“For every high priest taken from among men is appointed for men in things pertaining to God, that he may offer both gifts and sacrifices for sins. He can have compassion on those who are ignorant and going astray, since he himself is also subject to weakness. Because of this he is required as for the people, so also for himself, to offer sacrifices for sins. And no man takes this honor to himself, but he who is called by God, just as Aaron was. So also, Christ did not glorify Himself to become High Priest, but it was He who said to Him: ‘You are My Son; today I have begotten You.’ As He also says in another place: ‘You are a priest forever according to the order of Melchizedek”; who, in the days of His flesh, when He had offered up prayers and supplications, with vehement cries and tears to Him who was able to save Him from death, and was heard because of His godly fear, though He was a Son, yet He learned obedience by the things which He suffered And having been perfected, He became the author of eternal salvation to all who obey Him, called by God as High Priest ‘according to the order of Melchizedek’” (Hebrews 5:1-10).

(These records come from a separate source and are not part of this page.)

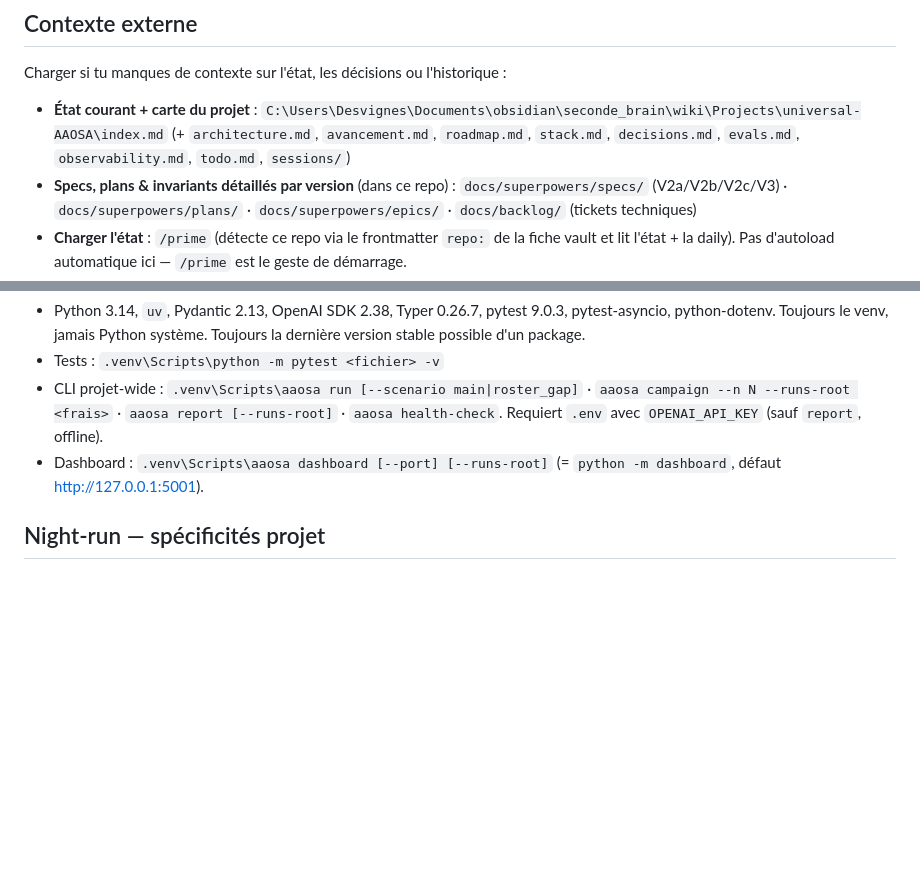
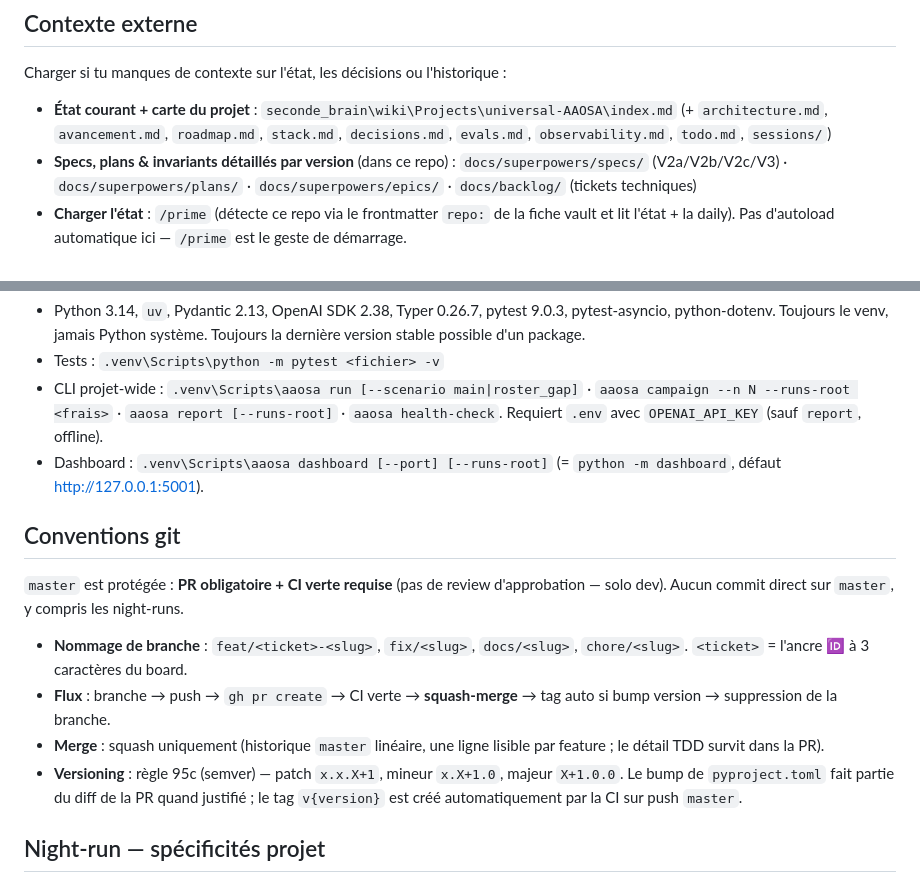
Before and after one commit to Hesils/universal-AAOSA, a Markdown page: CLAUDE.md, 2 parts joined by grey strips. Rendered like a GitHub page; blank space fills up the shorter version.

Commit message:
docs(hygiene): convention branches + PR + scrub chemins persos [c1a] (#3)
Convention de nommage (feat/fix/docs/chore), flux PR→CI→squash-merge→tag
auto, et règle versioning 95c, documentés dans CLAUDE.md repo + README
(section Contributing). Prépare la branch protection master (spec §3.1).

Scrub des chemins absolus révélant le nom de famille (C:\Users\Desvignes\…)
avant passage du repo en public : réduits à seconde_brain\… / AIOS\…
(CLAUDE.md + epic v3-a1).

Co-authored-by: Claude Opus 4.8 <noreply@anthropic.com>

```diff
--- a/CLAUDE.md
+++ b/CLAUDE.md
@@ -8,7 +8,7 @@ Ce fichier ne porte que le **stable** (archi, stack, conventions, spécificités
 
 Charger si tu manques de contexte sur l'état, les décisions ou l'historique :
 
-- **État courant + carte du projet** : `C:\Users\Desvignes\Documents\obsidian\seconde_brain\wiki\Projects\universal-AAOSA\index.md` (+ `architecture.md`, `avancement.md`, `roadmap.md`, `stack.md`, `decisions.md`, `evals.md`, `observability.md`, `todo.md`, `sessions/`)
+- **État courant + carte du projet** : `seconde_brain\wiki\Projects\universal-AAOSA\index.md` (+ `architecture.md`, `avancement.md`, `roadmap.md`, `stack.md`, `decisions.md`, `evals.md`, `observability.md`, `todo.md`, `sessions/`)
 - **Specs, plans & invariants détaillés par version** (dans ce repo) : `docs/superpowers/specs/` (V2a/V2b/V2c/V3) · `docs/superpowers/plans/` · `docs/superpowers/epics/` · `docs/backlog/` (tickets techniques)
 - **Charger l'état** : `/prime` (détecte ce repo via le frontmatter `repo:` de la fiche vault et lit l'état + la daily). Pas d'autoload automatique ici — `/prime` est le geste de démarrage.
 
@@ -52,6 +52,15 @@ Détail complet (rôle par fichier, séparations par version) → vault `archite
 - CLI projet-wide : `.venv\Scripts\aaosa run [--scenario main|roster_gap]` · `aaosa campaign --n N --runs-root <frais>` · `aaosa report [--runs-root]` · `aaosa health-check`. Requiert `.env` avec `OPENAI_API_KEY` (sauf `report`, offline).
 - Dashboard : `.venv\Scripts\aaosa dashboard [--port] [--runs-root]` (= `python -m dashboard`, défaut http://127.0.0.1:5001).
 
+## Conventions git
+
+`master` est protégée : **PR obligatoire + CI verte requise** (pas de review d'approbation — solo dev). Aucun commit direct sur `master`, y compris les night-runs.
+
+- **Nommage de branche** : `feat/<ticket>-<slug>`, `fix/<slug>`, `docs/<slug>`, `chore/<slug>`. `<ticket>` = l'ancre 🆔 à 3 caractères du board.
+- **Flux** : branche → push → `gh pr create` → CI verte → **squash-merge** → tag auto si bump version → suppression de la branche.
+- **Merge** : squash uniquement (historique `master` linéaire, une ligne lisible par feature ; le détail TDD survit dans la PR).
+- **Versioning** : règle 95c (semver) — patch `x.x.X+1`, mineur `x.X+1.0`, majeur `X+1.0.0`. Le bump de `pyproject.toml` fait partie du diff de la PR quand justifié ; le tag `v{version}` est créé automatiquement par la CI sur push `master`.
+
 ## Night-run — spécificités projet
 
 Artefacts night-run **centralisés côté AIOS** (l'AIOS est le point central et consolide tous les night_runs) : file `AIOS\context\night\<date>-<repo>.md`, cartes `context\night\runs\`, rapports `context\night-reports\`. Lancer/reviewer depuis ce repo via `/night-run` (résout le projet via `repo:`). Night = session **auto mode**, sécurité portée par le hook **night-guard global** (pas de `settings.local.json` ici).
```
Also changed, not shown: README.md (+8 -0 lines), 1 other file.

The Law was our spiritual tutor to bring us to Christ (Galatians 3:24). One of the vital lessons it teaches is on the noteworthy qualifications needed to fill the office of the High Priest.

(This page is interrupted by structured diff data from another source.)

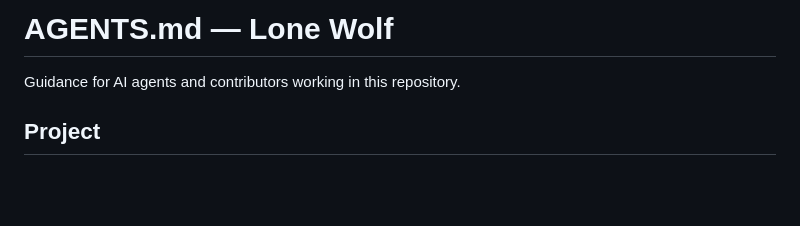
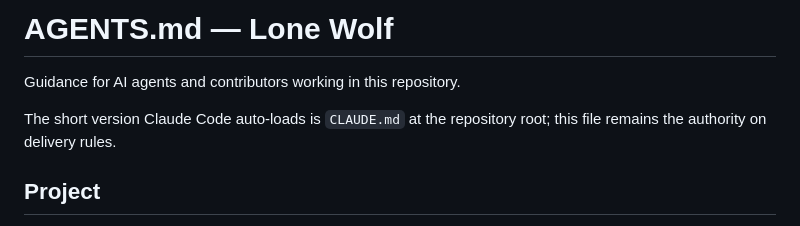
Before and after one commit to iribarren/lone-wolf, a Markdown page: AGENTS.md, the part around the change. GitHub-like rendering; blank space fills up the shorter version.

```diff
--- a/AGENTS.md
+++ b/AGENTS.md
@@ -1,6 +1,9 @@
 # AGENTS.md — Lone Wolf
 
 Guidance for AI agents and contributors working in this repository.
+
+The short version Claude Code auto-loads is `CLAUDE.md` at the repository root; this
+file remains the authority on delivery rules.
 
 ## Project
 
```
Also changed, not shown: CLAUDE.md (added, +61 -0 lines).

The first four verses of Hebrews 5 state four significant facts about the office filled by Aaron and his sons in the Old Testament. The next six verses demonstrate how Jesus meets these same qualifications, and thus is eminently qualified to be the New Testament’s permanent High Priest.

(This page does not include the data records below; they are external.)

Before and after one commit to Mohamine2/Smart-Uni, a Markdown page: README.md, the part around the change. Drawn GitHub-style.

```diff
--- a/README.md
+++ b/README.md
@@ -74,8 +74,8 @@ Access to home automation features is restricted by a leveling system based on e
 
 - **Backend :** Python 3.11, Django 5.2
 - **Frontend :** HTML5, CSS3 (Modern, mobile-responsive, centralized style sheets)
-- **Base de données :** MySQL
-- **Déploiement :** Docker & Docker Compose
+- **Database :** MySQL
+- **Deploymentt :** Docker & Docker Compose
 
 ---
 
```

The first criterion was the High Priest had to be human. Aaron and his successors were “taken from among men” (v. 1). No created heavenly being could serve humanity in this way. Jesus’ humanity is evident in the simple observation that in the days of His flesh, He shed tears (v. 7).
Another requirement was the High Priest’s preeminent responsibility of offering gifts and sacrifices for sin (v. 1). By His obedience as the Lamb of God, Jesus made the final atoning sacrifice for sin, thus making salvation possible to all who obey Him (v. 9).
A third characteristic of the High Priest was compassion (vv. 2-3). Jesus’ compassion is indisputable. Though He offered prayers and supplications with vehement cries and tears (v. 7), He went to the cross because His love for God compelled Him and His compassion for sinners constrained Him.
A fourth essential was that the office of the High Priest was not a self-appointed work, but a divinely authorized and chosen one. Numbers 16 records an incident when the Levite Korah and about 250 others doubted Aaron’s qualifications and challenged him on the matter. God’s swift and decisive judgment on those who sought to be self-appointed priests settled the matter forever. Like Aaron, Jesus was not self-appointed. He was chosen for this work. When He had completely obeyed God by His death, His resurrection—declaring Him to be the Son of God (Romans 1:4; Acts 13:33)—He had met the requirement God had for Him to be the predicted High Priest of the New Testament (vv.5-6).
When it comes to the High Priesthood, “out with the old and in with the new” ought to be the sentiment of everyone.